  3. Conflicting, ambiguous or difficult relationships.  The lines of an organisation chart not only grossly over-simplify the relationships in an organisation but fail to represent all the critical relationships at play in the course of people doing their jobs.  Victims of bullying often have an impaired knowledge of healthy relationships, a factor which makes some people far more vulnerable to bullying than others.  In the workplace context a healthy relationship can be difficult to achieve.  One-way, power relationships are not the basis of a healthy relationship, and this is even more problematic when managers and workers form social relationships, interdependent relationships, leader/follower relationships, coaching/mentoring relationships, compete for attention and recognition on one hand, and form alliances for protection and preservation, on the other.  There is no manual for how these relationships – some overt, some subconscious, many conflicting – placed in a pressure cooker of organisational demands should be reconciled.  It is usually allowed to play itself out between the individuals.  It is not just the employee that suffers, but also the manager; having to confront an employee’s poor performance, for example – or put differently, use the strength of a social relationship to conduct the work of a power relationship – is stressful.   Handled poorly, bullying results.

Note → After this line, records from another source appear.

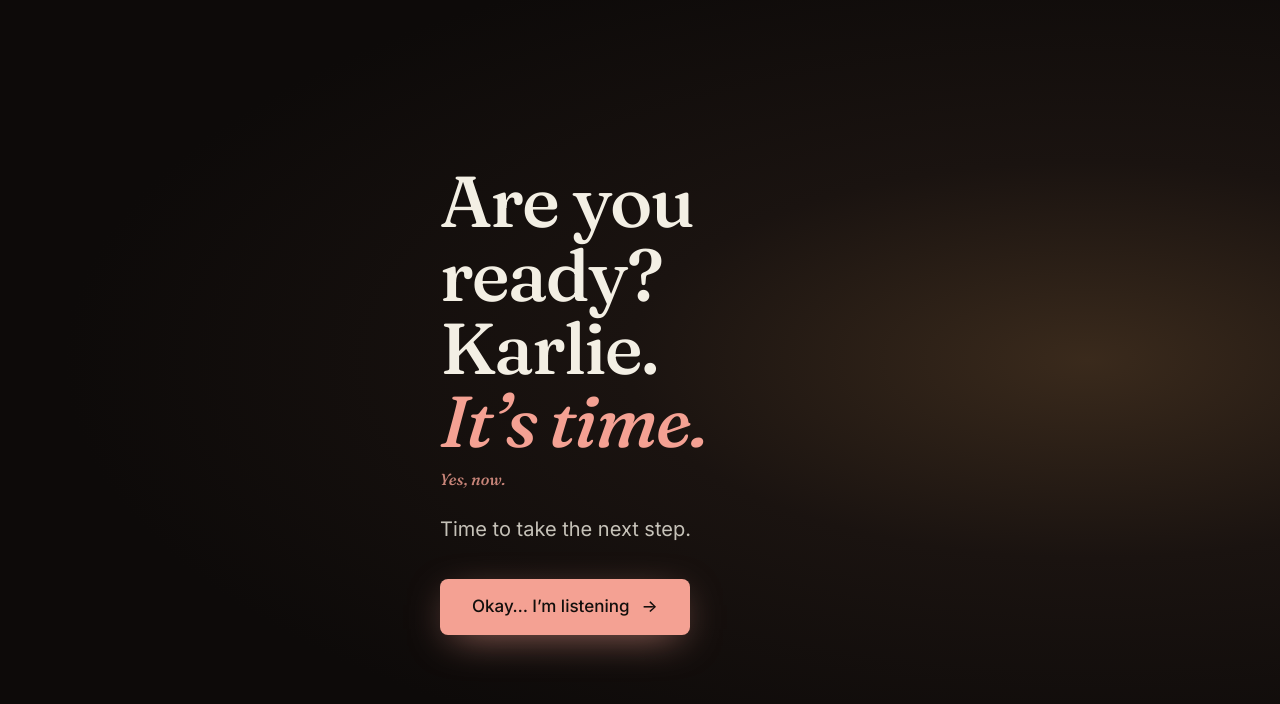
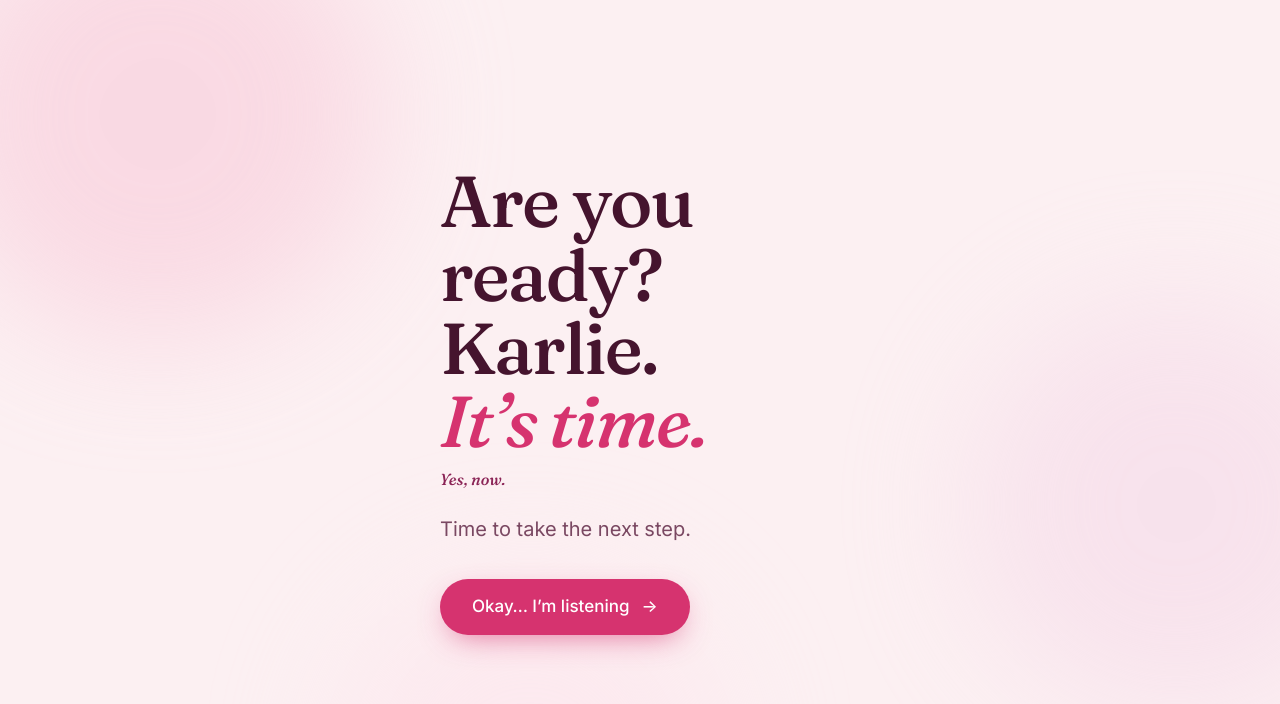
Before and after one commit to Achyuth-Prabhakar/mission_phone_number, a React (Vite) app: page / in a window 1280 px wide. Both pictures are taken after a click on the button "It’s time.". Shown: the top 704 px of the page. Built offline with nearby package versions, Linux system fonts and the light colour scheme.

Commit message:
Keep the whole site baby pink and white
Co-Authored-By: Claude Sonnet 5.5 <noreply@anthropic.com>
Claude-Session: https://claude.ai/code/session_011SDxykDZ2NNYTTmpVXdtCn

```diff
--- a/src/App.tsx
+++ b/src/App.tsx
@@ -30,7 +30,7 @@ export default function App() {
 
   return (
     <>
-      <Background tint={tint} night={step === 'intro'} />
+      <Background tint={tint} />
       <AnimatePresence mode="wait">
         {step === 'intro' && <IntroScreen key="intro" onNext={() => setStep('problem')} />}
         {step === 'problem' && <ProblemScreen key="problem" onNext={() => setStep('choice')} />}
--- a/src/components/Background.tsx
+++ b/src/components/Background.tsx
@@ -4,13 +4,13 @@ export type Tint = 'default' | 'phone' | 'beach' | 'coffee'
 
 // Soft color fields behind every screen. The tint shifts when a choice card is hovered.
 const tints: Record<Tint, [string, string, string]> = {
-  default: ['#f7c3d3', '#e9c6e6', '#ffd9d4'],
-  phone: ['#f4a9c4', '#e3b5e2', '#ffd3dc'],
-  beach: ['#ffc2b0', '#f7b6cf', '#ffe0c2'],
-  coffee: ['#e9c2b8', '#dcb2cf', '#f6d8cc'],
+  default: ['#f8c8d8', '#f3d3e6', '#fde3ec'],
+  phone: ['#f5b5cc', '#efc4de', '#fddce8'],
+  beach: ['#f7bfd3', '#f1cbe0', '#fee6ee'],
+  coffee: ['#f4c3d3', '#eccbe0', '#fde4ec'],
 }
 
-export default function Background({ tint = 'default', night = false }: { tint?: Tint; night?: boolean }) {
+export default function Background({ tint = 'default' }: { tint?: Tint }) {
   const [a, b, c] = tints[tint]
   return (
     <div aria-hidden className="pointer-events-none fixed inset-0 -z-10 overflow-hidden bg-blush">
@@ -32,14 +32,6 @@ export default function Background({ tint = 'default', night = false }: { tint?:
         transition={{ backgroundColor: { duration: 0.8 }, x: { duration: 22, repeat: Infinity, ease: 'easeInOut' } }}
         style={{ opacity: 0.5 }}
       />
-      {/* Dark cinematic backdrop for the intro; fades out as the pink world takes over. */}
-      <motion.div
-        className="absolute inset-0"
-        style={{ background: 'radial-gradient(ellipse 80% 55% at 85% 45%, #3a2a1c 0%, #1a1310 45%, #0d0a09 100%)' }}
-        initial={false}
-        animate={{ opacity: night ? 1 : 0 }}
-        transition={{ duration: 0.9 }}
-      />
     </div>
   )
 }
--- a/src/components/IntroScreen.tsx
+++ b/src/components/IntroScreen.tsx
@@ -12,7 +12,7 @@ export default function IntroScreen({ onNext }: { onNext: () => void }) {
 
   return (
     <Screen>
-      <h1 className="font-display text-[3.4rem] leading-[1.02] font-medium tracking-tight text-ivory sm:text-7xl">
+      <h1 className="font-display text-[3.4rem] leading-[1.02] font-medium tracking-tight text-plum sm:text-7xl">
         {c.headline.map((line, i) => {
           const accent = line === c.accentWord
           return (
@@ -31,7 +31,7 @@ export default function IntroScreen({ onNext }: { onNext: () => void }) {
                   animate={{ rotate: pokes ? [0, -6, 5, -3, 0] : 0, scale: pokes ? [1, 1.08, 1] : 1 }}
                   transition={{ duration: 0.45 }}
                   key={pokes}
-                  className="cursor-pointer font-display text-salmon italic focus-visible:outline-none"
+                  className="cursor-pointer font-display text-pink italic focus-visible:outline-none"
                 >
                   {line}
                 </motion.button>
@@ -51,7 +51,7 @@ export default function IntroScreen({ onNext }: { onNext: () => void }) {
               initial={{ opacity: 0, y: 6 }}
               animate={{ opacity: 1, y: 0 }}
               exit={{ opacity: 0 }}
-              className="font-display text-base text-salmon/80 italic"
+              className="font-display text-base text-berry italic"
             >
               {c.pokes[Math.min(pokes, c.pokes.length) - 1]}
             </motion.p>
@@ -63,7 +63,7 @@ export default function IntroScreen({ onNext }: { onNext: () => void }) {
         initial={{ opacity: 0, y: 12 }}
         animate={{ opacity: 1, y: 0 }}
         transition={{ delay: 2.6, duration: 0.8, ease }}
-        className="mt-6 text-xl text-ivory/80"
+        className="mt-6 text-xl text-plum-soft"
       >
         {c.sub}
       </motion.p>
@@ -78,7 +78,7 @@ export default function IntroScreen({ onNext }: { onNext: () => void }) {
           onClick={onNext}
           whileTap={{ scale: 0.97 }}
           whileHover={{ y: -2 }}
-          className="inline-flex min-h-14 w-full items-center justify-center gap-3 rounded-lg bg-salmon px-8 text-[17px] font-medium text-night shadow-[0_10px_40px_-12px_rgba(244,161,147,0.7)] transition-colors hover:bg-[#f8b3a7] focus-visible:ring-4 focus-visible:ring-salmon/40 focus-visible:outline-none sm:w-auto"
+          className="inline-flex min-h-14 w-full items-center justify-center gap-3 rounded-full bg-pink px-8 text-[17px] font-medium text-white shadow-[0_10px_30px_-10px_rgba(214,51,111,0.7)] transition-colors hover:bg-pink-deep focus-visible:ring-4 focus-visible:ring-pink/30 focus-visible:outline-none sm:w-auto"
         >
           {c.button}
           <span aria-hidden>→</span>
--- a/src/components/Scenes.tsx
+++ b/src/components/Scenes.tsx
@@ -4,10 +4,10 @@ import { motion } from 'framer-motion'
 export function BeachScene() {
   return (
     <div className="relative h-44 w-full overflow-hidden rounded-3xl border border-white/70 shadow-[0_20px_50px_-25px_rgba(214,51,111,0.6)]">
-      <div className="absolute inset-0 bg-gradient-to-b from-[#f7a1c0] via-[#ffc0a8] to-[#ffe2c2]" />
+      <div className="absolute inset-0 bg-gradient-to-b from-[#f4a9c4] via-[#f9c8da] to-[#fff0f4]" />
       <motion.div
-        className="absolute left-1/2 h-24 w-24 -translate-x-1/2 rounded-full bg-[#fff3d6]"
-        style={{ boxShadow: '0 0 60px 20px rgba(255,214,170,0.7)' }}
+        className="absolute left-1/2 h-24 w-24 -translate-x-1/2 rounded-full bg-white"
+        style={{ boxShadow: '0 0 60px 20px rgba(255,255,255,0.8)' }}
         initial={{ bottom: -10 }}
         animate={{ bottom: 62 }}
         transition={{ duration: 2.2, ease: [0.22, 1, 0.36, 1] }}
@@ -15,15 +15,15 @@ export function BeachScene() {
       <svg viewBox="0 0 400 120" preserveAspectRatio="none" className="absolute inset-x-0 bottom-0 h-24 w-full" aria-hidden>
         <motion.path
           d="M0 40 Q 50 20 100 40 T 200 40 T 300 40 T 400 40 V120 H0Z"
-          fill="#c95a8a"
+          fill="#e88aac"
           fillOpacity="0.55"
           animate={{ x: [0, -30, 0] }}
           transition={{ duration: 7, repeat: Infinity, ease: 'easeInOut' }}
         />
         <motion.path
           d="M-40 65 Q 10 45 60 65 T 160 65 T 260 65 T 360 65 T 460 65 V120 H-40Z"
-          fill="#8b2456"
-          fillOpacity="0.75"
+          fill="#d6336f"
+          fillOpacity="0.7"
           animate={{ x: [0, 25, 0] }}
           transition={{ duration: 6, repeat: Infinity, ease: 'easeInOut' }}
         />
@@ -35,7 +35,7 @@ export function BeachScene() {
 /** A cup with three wisps of steam. */
 export function CoffeeScene() {
   return (
-    <div className="relative flex h-44 w-full items-end justify-center overflow-hidden rounded-3xl border border-white/70 bg-gradient-to-b from-[#f9d6dd] to-[#f2c3cf] pb-6 shadow-[0_20px_50px_-25px_rgba(214,51,111,0.6)]">
+    <div className="relative flex h-44 w-full items-end justify-center overflow-hidden rounded-3xl border border-white/70 bg-gradient-to-b from-[#fde8ef] to-[#f8cfdd] pb-6 shadow-[0_20px_50px_-25px_rgba(214,51,111,0.6)]">
       <svg viewBox="0 0 120 110" className="h-32" aria-hidden>
         {[38, 58, 78].map((x, i) => (
           <motion.path
@@ -53,7 +53,7 @@ export function CoffeeScene() {
         ))}
         <path d="M22 54 H94 V78 a20 20 0 0 1 -20 20 H42 a20 20 0 0 1 -20 -20Z" fill="#fffaf8" />
         <path d="M94 62 h6 a10 10 0 0 1 0 20 h-8" fill="none" stroke="#fffaf8" strokeWidth="6" strokeLinecap="round" />
-        <ellipse cx="58" cy="54" rx="36" ry="5" fill="#8b4a3a" />
+        <ellipse cx="58" cy="54" rx="36" ry="5" fill="#e88aac" />
       </svg>
     </div>
   )
--- a/src/index.css
+++ b/src/index.css
@@ -11,9 +11,6 @@
   --color-plum-soft: #7a4862;
   --color-berry: #8b2456;
   --color-lilac: #c9a3d9;
-  --color-night: #120e0c;
-  --color-salmon: #f4a193;
-  --color-ivory: #f3efe4;
 
   --font-display: "Fraunces", Georgia, serif;
   --font-sans: "Inter", ui-sans-serif, system-ui, -apple-system, sans-serif;
```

  4. Uncertain identities.  Another common characteristic of  victims of bullying is a lack of confidence about their self-identity (having been told or believe they are too plain, too slow, not assertive enough, not masculine enough, and so on).  The organisation creates identities through titles and job descriptions, and these become the individual’s identity in the workplace.  Many people struggle to assert an identity beyond their organisational label (particularly if they are being evaluated on such a narrow basis, for example, during a selection process for redundancies).  Identities can be made further uncertain when a performance label is added (“not competent”).  Bullies operate in an environment where they can compensate for their own feelings of inadequacy by focusing negative attention on their victims.  This is made easier when the organisation ‘progresses’ by finding and highlighting peoples’ deficiencies.

Organisations and their performance enforcers, human resources, can no longer go about their business so naive to the effects of their systems and structures.  While they look for bullies under every rock, determined to stamp out the problem, they may recall the story of The Strange Case of Dr Jekyll and Mr Hyde.  Instead of looking at the respectable Dr. Henry Jekyll, a “large, well-made, smooth-faced man of fifty”, they may need to look out for the smaller, younger, crueller, remorseless Edward Hyde.  They may need to remove Dr Jekyll in order to be safe from Mr Hyde.